Directions for this task. Go through the records and set each one down exactly, skipping any picture.

Data for review.
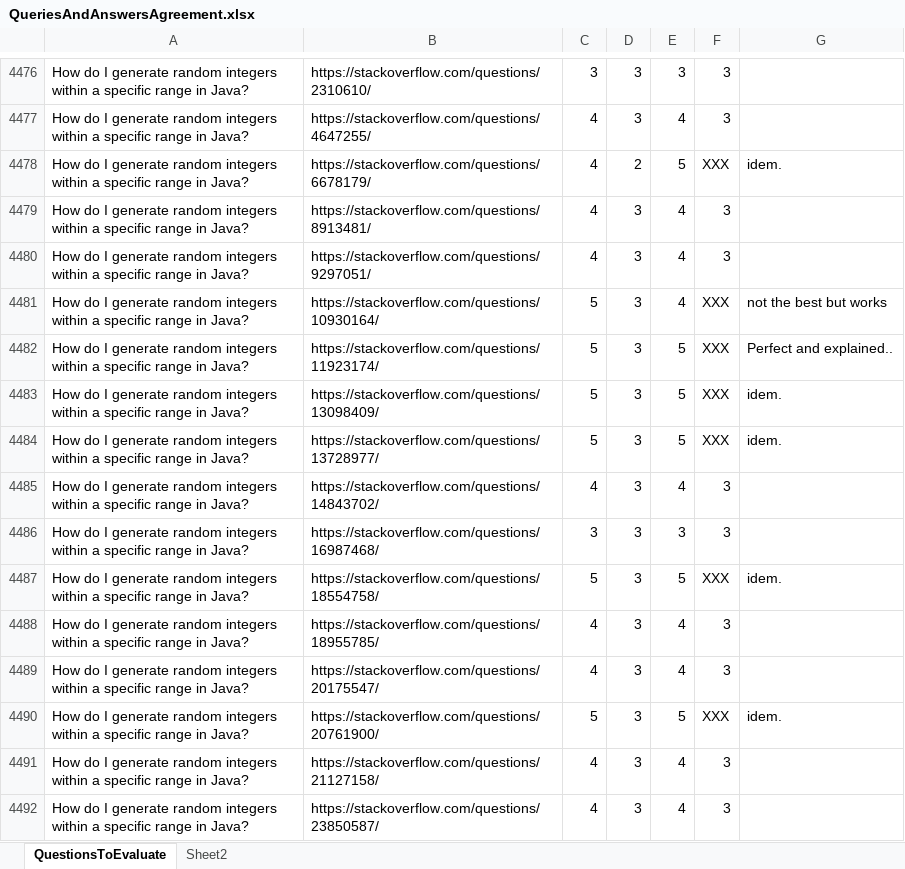
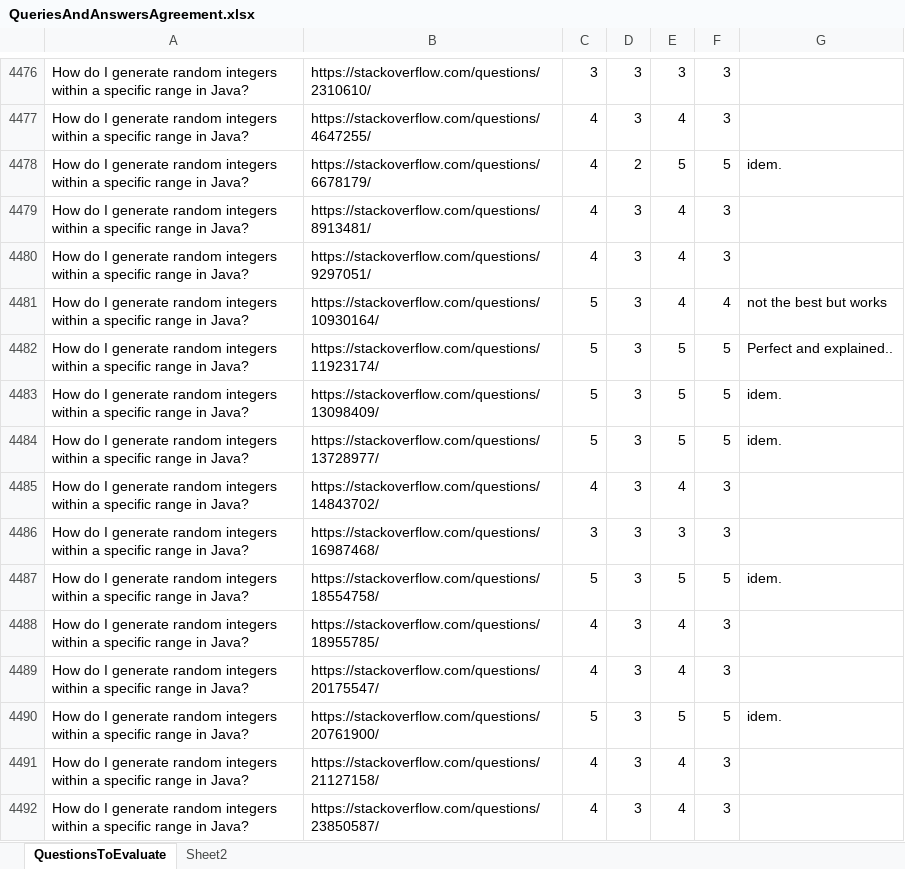
Before and after one commit to muldon/crokage-tool, an Excel workbook: data/QueriesAndAnswersAgreement.xlsx, sheet QuestionsToEvaluate, drawn as a sheet; only a part is shown, gaps mark what is left out; values as stored, in another font and other column widths than the file's, no cell formats; the diff covers the shown part only; the diff names each change by its address in the sheet, - before the commit and + after, or states it on an @@ line.

```diff
--- a/data/QueriesAndAnswersAgreement.xlsx (sheet QuestionsToEvaluate)
+++ b/data/QueriesAndAnswersAgreement.xlsx (sheet QuestionsToEvaluate)
-F4478: XXX
+F4478: 5
-F4481: XXX
+F4481: 4
-F4482:F4484: XXX
+F4482:F4484: 5
-F4487: XXX
+F4487: 5
-F4490: XXX
+F4490: 5
```
Also changed, not shown: 645 edited cells elsewhere in this sheet, sheet Sheet2, cell formats, 12 other files.
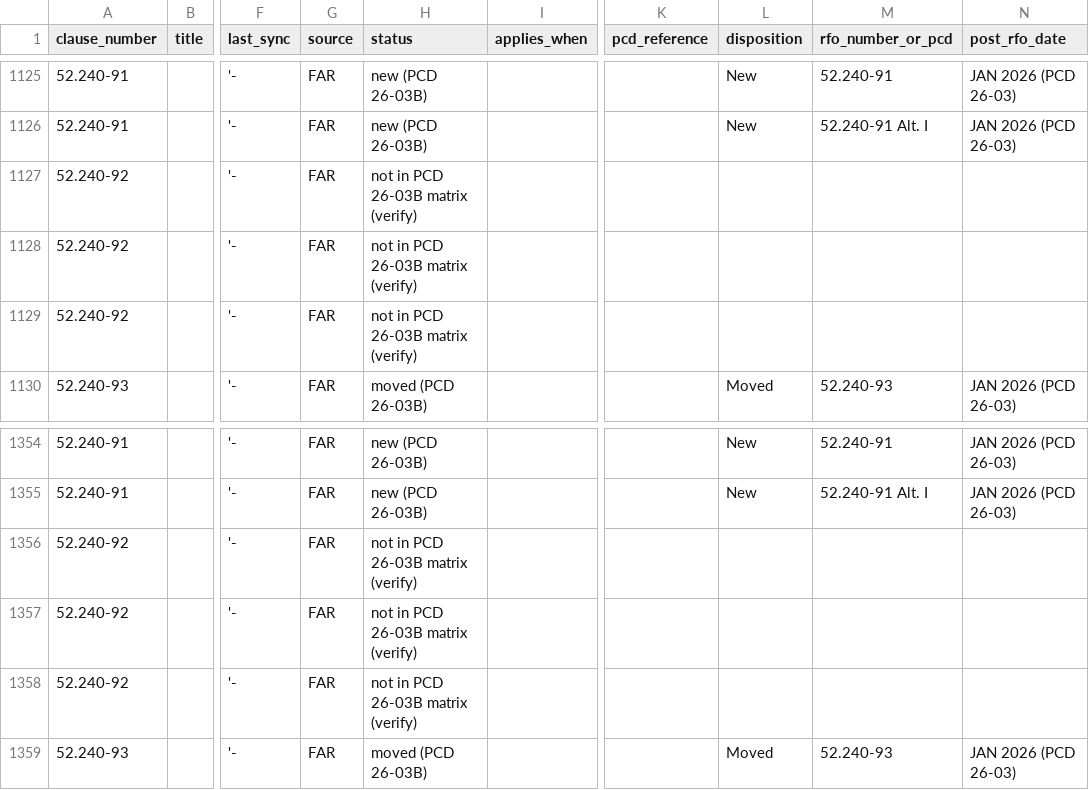
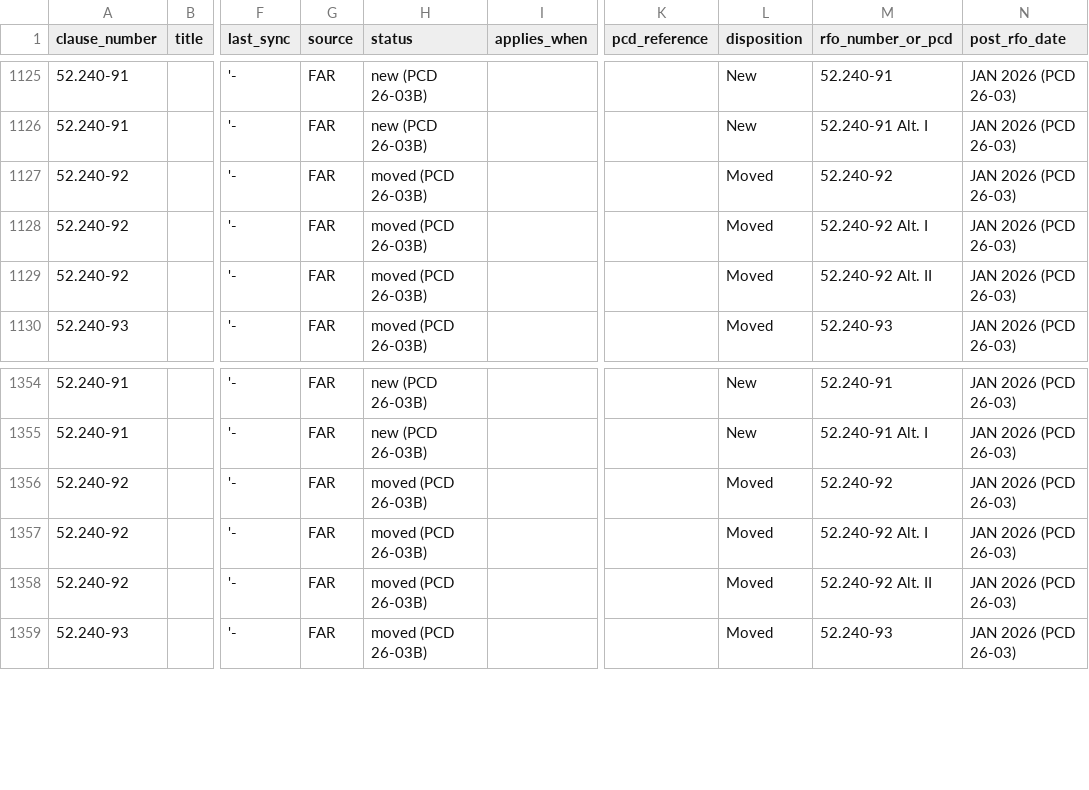
Before and after one commit to joshuataggart7-lgtm/t-minus, a CSV file: t-minus-seed/clauses.csv, drawn as a sheet; only a part is shown, gaps mark what is left out; the diff names each change by its address in the sheet, - before the commit and + after, or states it on an @@ line.

```diff
--- a/t-minus-seed/clauses.csv
+++ b/t-minus-seed/clauses.csv
-H1127:H1129 (status): not in PCD 26-03B matrix (verify)
+H1127:H1129 (status): moved (PCD 26-03B)
-L1127:L1129 (disposition): (empty)
+L1127:L1129 (disposition): Moved
-M1127 (rfo_number_or_pcd): (empty)
+M1127 (rfo_number_or_pcd): 52.240-92
-N1127:N1129 (post_rfo_date): (empty)
+N1127:N1129 (post_rfo_date): JAN 2026 (PCD 26-03)
-M1128 (rfo_number_or_pcd): (empty)
+M1128 (rfo_number_or_pcd): 52.240-92 Alt. I
-M1129 (rfo_number_or_pcd): (empty)
+M1129 (rfo_number_or_pcd): 52.240-92 Alt. II
-H1356:H1358 (status): not in PCD 26-03B matrix (verify)
+H1356:H1358 (status): moved (PCD 26-03B)
-L1356:L1358 (disposition): (empty)
+L1356:L1358 (disposition): Moved
-M1356 (rfo_number_or_pcd): (empty)
+M1356 (rfo_number_or_pcd): 52.240-92
-N1356:N1358 (post_rfo_date): (empty)
+N1356:N1358 (post_rfo_date): JAN 2026 (PCD 26-03)
-M1357 (rfo_number_or_pcd): (empty)
+M1357 (rfo_number_or_pcd): 52.240-92 Alt. I
-M1358 (rfo_number_or_pcd): (empty)
+M1358 (rfo_number_or_pcd): 52.240-92 Alt. II
```
Also changed, not shown: t-minus-seed/regulatory_refs.csv, t-minus-seed/review_rules.csv, 11 other files.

Exercise response.
Before and after one commit to muldon/crokage-tool, an Excel workbook: data/QueriesAndAnswersAgreement.xlsx, sheet QuestionsToEvaluate, drawn as a sheet; only a part is shown, gaps mark what is left out; values as stored, in another font and other column widths than the file's, no cell formats; the diff covers the shown part only; the diff names each change by its address in the sheet, - before the commit and + after, or states it on an @@ line.

```diff
--- a/data/QueriesAndAnswersAgreement.xlsx (sheet QuestionsToEvaluate)
+++ b/data/QueriesAndAnswersAgreement.xlsx (sheet QuestionsToEvaluate)
-F4478: XXX
+F4478: 5
-F4481: XXX
+F4481: 4
-F4482:F4484: XXX
+F4482:F4484: 5
-F4487: XXX
+F4487: 5
-F4490: XXX
+F4490: 5
```
Also changed, not shown: 645 edited cells elsewhere in this sheet, sheet Sheet2, cell formats, 12 other files.
Before and after one commit to joshuataggart7-lgtm/t-minus, a CSV file: t-minus-seed/clauses.csv, drawn as a sheet; only a part is shown, gaps mark what is left out; the diff names each change by its address in the sheet, - before the commit and + after, or states it on an @@ line.

```diff
--- a/t-minus-seed/clauses.csv
+++ b/t-minus-seed/clauses.csv
-H1127:H1129 (status): not in PCD 26-03B matrix (verify)
+H1127:H1129 (status): moved (PCD 26-03B)
-L1127:L1129 (disposition): (empty)
+L1127:L1129 (disposition): Moved
-M1127 (rfo_number_or_pcd): (empty)
+M1127 (rfo_number_or_pcd): 52.240-92
-N1127:N1129 (post_rfo_date): (empty)
+N1127:N1129 (post_rfo_date): JAN 2026 (PCD 26-03)
-M1128 (rfo_number_or_pcd): (empty)
+M1128 (rfo_number_or_pcd): 52.240-92 Alt. I
-M1129 (rfo_number_or_pcd): (empty)
+M1129 (rfo_number_or_pcd): 52.240-92 Alt. II
-H1356:H1358 (status): not in PCD 26-03B matrix (verify)
+H1356:H1358 (status): moved (PCD 26-03B)
-L1356:L1358 (disposition): (empty)
+L1356:L1358 (disposition): Moved
-M1356 (rfo_number_or_pcd): (empty)
+M1356 (rfo_number_or_pcd): 52.240-92
-N1356:N1358 (post_rfo_date): (empty)
+N1356:N1358 (post_rfo_date): JAN 2026 (PCD 26-03)
-M1357 (rfo_number_or_pcd): (empty)
+M1357 (rfo_number_or_pcd): 52.240-92 Alt. I
-M1358 (rfo_number_or_pcd): (empty)
+M1358 (rfo_number_or_pcd): 52.240-92 Alt. II
```
Also changed, not shown: t-minus-seed/regulatory_refs.csv, t-minus-seed/review_rules.csv, 11 other files.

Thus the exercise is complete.